Menu Menu

Quibi shuts down following lockdown marketing misstep

Launching in lockdown has proved a fatal miscalculation for mobile centric streaming service Quibi.

Six months ago, at the height of the first COVID-19 lockdown, veteran execs Jaffrey Katzenberg and Meg Whitman boldly opted to launch a mobile-centric streaming service called Quibi.

Spurred by a clear consumer demand for short-bite TikTok-esque content, the pair rapidly sunk a whopping $1.8 billion into both capital and star power including $63 million on advertising alone. However, after less than a year in the wild and ‘exhausting all available options’, Quibi today joins a long list of failed streaming ventures as one of the shortest-lived to date, according to The Wall Street Journal.

Back in June, we at Thred predicted that Quibi would struggle to achieve its lofty ambition of ‘ushering in a third film narrative’ designed for and exclusive to mobile phones. Mere months into launch it was failing to meet even 30% of its expected viewership, and we deduced that Quibi was probably more likely to be fighting obscurity than breaking boundaries in the back end of 2020.

But, with such huge financial backing, we didn’t see seniors willing to throw in the towel so early.

After all, the initial signs for Quibi were unerringly positive. It had secured a roster of big-name talent to bring real gravitas to its original content, including Steven Spielberg, Jennifer Lopez, , Idris Elba, Bill Murray, Sophie Turner, and Laurence Fighburne – whose lead role in police drama #FreeRayshawn even secured an Emmy award win for the platform.

The unique idea of hosting quality short-form chapters no longer than 10 minutes, specifically designed for viewing on a smartphone was certainly an appealing one and possibly a few better marketing decisions away from becoming a hit with Gen Z. Sadly, company eagerness seemed to override what should have been a measured approach in the build up to launch.

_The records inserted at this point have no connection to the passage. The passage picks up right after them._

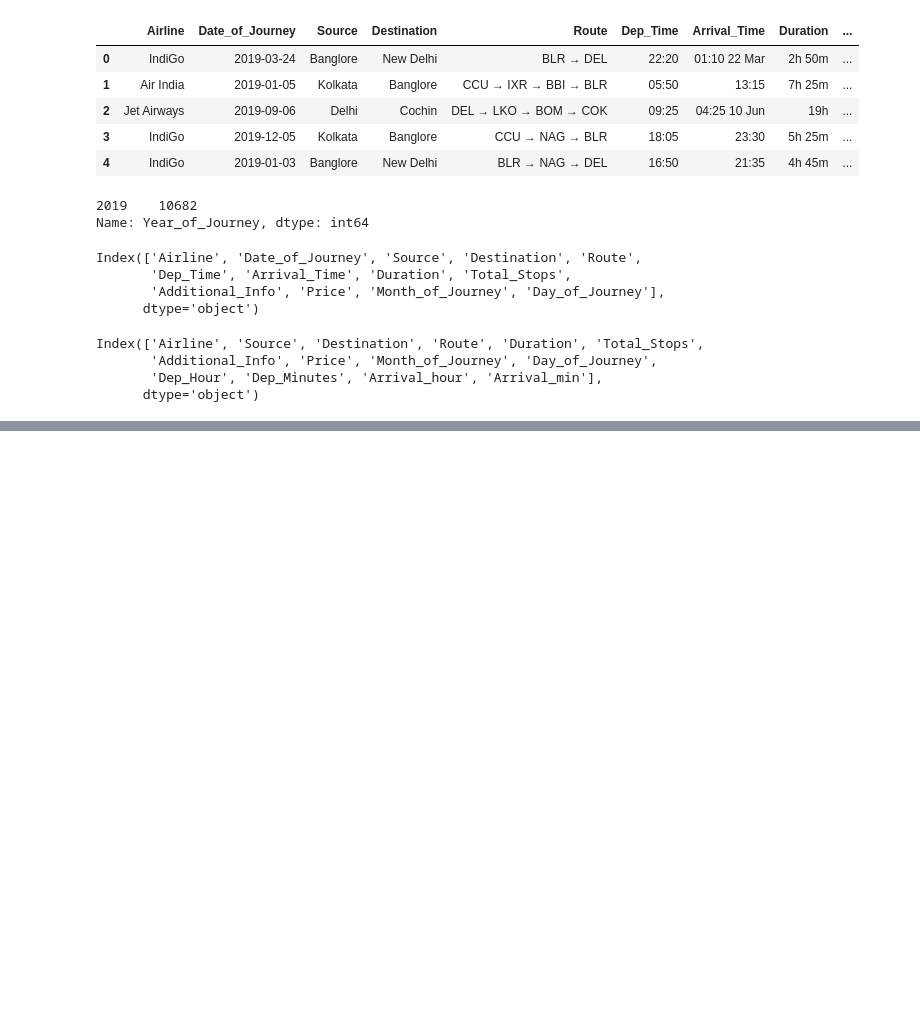
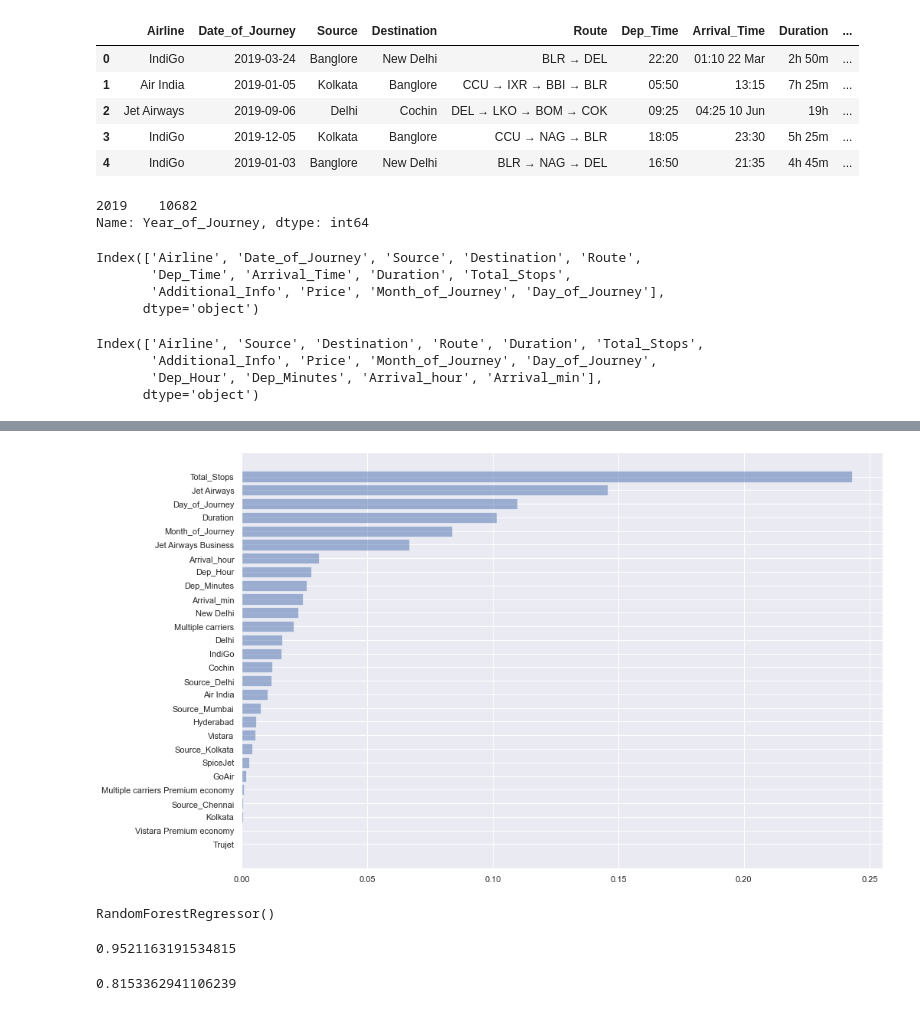
Before and after one commit to sandhyaammasi/flight-fare-prediction, a Jupyter notebook: script.ipynb, the cells around one changed output, grey strips where cells are left out. Drawn from its saved outputs; the diff is of its cells as text; code cells hidden in the pictures; blank space fills up the shorter version.

```diff
--- a/script.ipynb
+++ b/script.ipynb
@@ -163,0 +526,6 @@ for i in range(len(duration)):
+# %%
+# using ExtraTreesRegressor to perform feature selection
+
+from sklearn.ensemble import ExtraTreesRegressor
+ftSelect = ExtraTreesRegressor()
+ftSelect.fit(X,y.Price)
@@ -163,0 +544,2 @@ for i in range(len(duration)):
+# %%
+imp  = pd.DataFrame(ftSelect.feature_importances_)
@@ -163,0 +566,3 @@ for i in range(len(duration)):
+# %%
+cols = pd.DataFrame(X.columns)
+cols
@@ -163,0 +587,7 @@ for i in range(len(duration)):
+# %%
+ftImpdf = pd.DataFrame()
+ftImpdf['features'] = cols
+ftImpdf['importance'] = imp
+
+ftImpdf.sort_values(by='importance',inplace=True)
+ftImpdf
@@ -163,0 +612,9 @@ for i in range(len(duration)):
+# %%
+plt.figure(figsize = (15,10))
+plt.barh( ftImpdf['features'],ftImpdf['importance'], align='center', alpha=0.5)
+#plt.xticks(ftImpdf['features'], ftImpdf['importance'])
+#plt.ylabel('Usage')
+#plt.title('Programming language usage')
+plt.show()
+# %% [output]
+[figure, added]
@@ -163,0 +626,17 @@ for i in range(len(duration)):
+# %%
+from sklearn.ensemble import RandomForestRegressor
+
+RandomForestRegressModel = RandomForestRegressor()
+RandomForestRegressModel.fit(X_train,y_train)
+# %% [output]
+RandomForestRegressor()
+# %%
+# r2 score for training data
+RandomForestRegressModel.score(X_train,y_train)
+# %% [output]
+0.9521163191534815
+# %%
+# r2 score for testing  data
+RandomForestRegressModel.score(X_test,y_test)
+# %% [output]
+0.8153362941106239
```
Also changed, not shown: parts of 59 cells of this notebook.
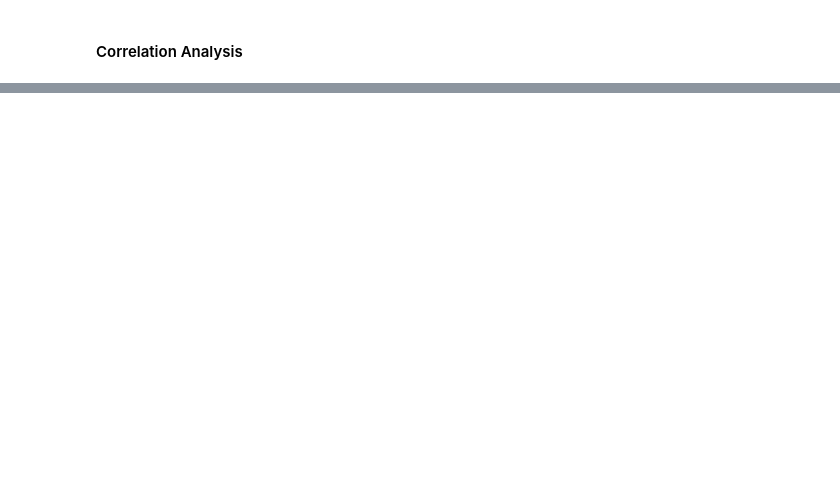
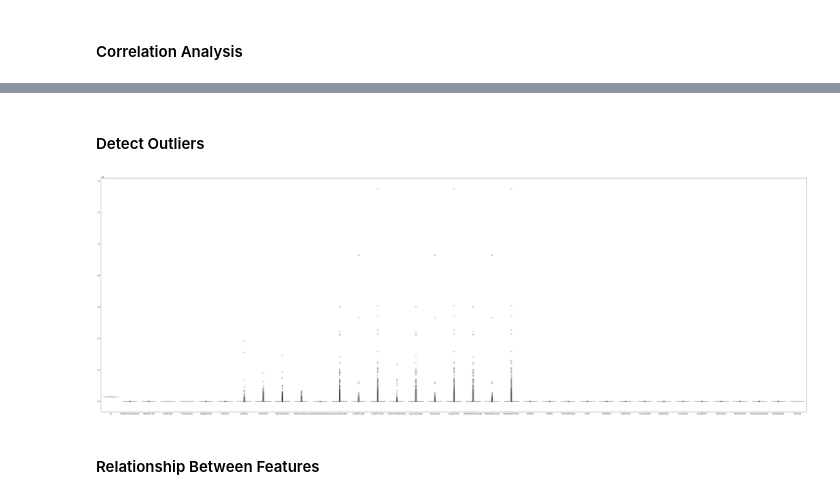
Before and after one commit to ussamasaeed/Allegheny-County-Property-Sale-analysis, a Jupyter notebook: notebook.ipynb, the cells around one changed output, grey strips where cells are left out. Saved outputs shown, nothing was run; the diff lists cells and outputs as text; code cells hidden in the pictures; blank space fills up the shorter version.

```diff
--- a/notebook.ipynb
+++ b/notebook.ipynb
@@ -195,0 +204,10 @@ plt.show()
+# %% [markdown]
+#### Detect Outliers
+# %%
+plt.figure(figsize=(75,25))
+sns.boxplot(data=data[data[num_cols].columns])
+plt.show()
+# %% [output]
+[figure, added]
+# %% [markdown]
+#### Relationship Between Features
```
Also changed, not shown: parts of 11 cells of this notebook.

Former eBay chief Meg Whitman had cleverly peddled Quibi as the ‘ultimate on-the-go diversion’ for commuters wanting to consume top-notch content in a short space of time, which perfectly aligned with Gen Z’s busy lifestyle and notoriously short attention spans, but when lockdown hit Quibi’s ethos was radically spun to push the launch within an entirely different landscape.

In April, seniors proclaimed Quibi as a ‘distraction to bring relief to those looking to escape from the realities of COVID-19,’ pitting it squarely against longform streaming giants Netflix, Amazon Prime, and Hulu, who were reporting spikes in engagement with the new captive audience. Industry concerns that 10-minute snippets probably wouldn’t cut it with people looking to fill their days quickly rang true.

A report from app tracking firm Sensor Tower in July claimed that Quibi lost over 90% of its subscribers after the initial three-month trial ran out, with as few as 70,000 of its roughly 910,000 viewer base sticking around to pay monthly fees of either $4.99 (with ads) or $7.99 (ad free).

What will happen to Quibi’s expensive line-up of star-studded shows and miniature films remains to be seen, but with such a meagre turn out in terms of revenue and viewing figures there aren’t too many hungry suitors right now.

It’s a grave shame really. On paper, Quibi and Gen Z seemed a real match made in heaven, but it appears the decision to launch in lockdown was the crucial misstep that killed the project stone dead.

RIP Quibi.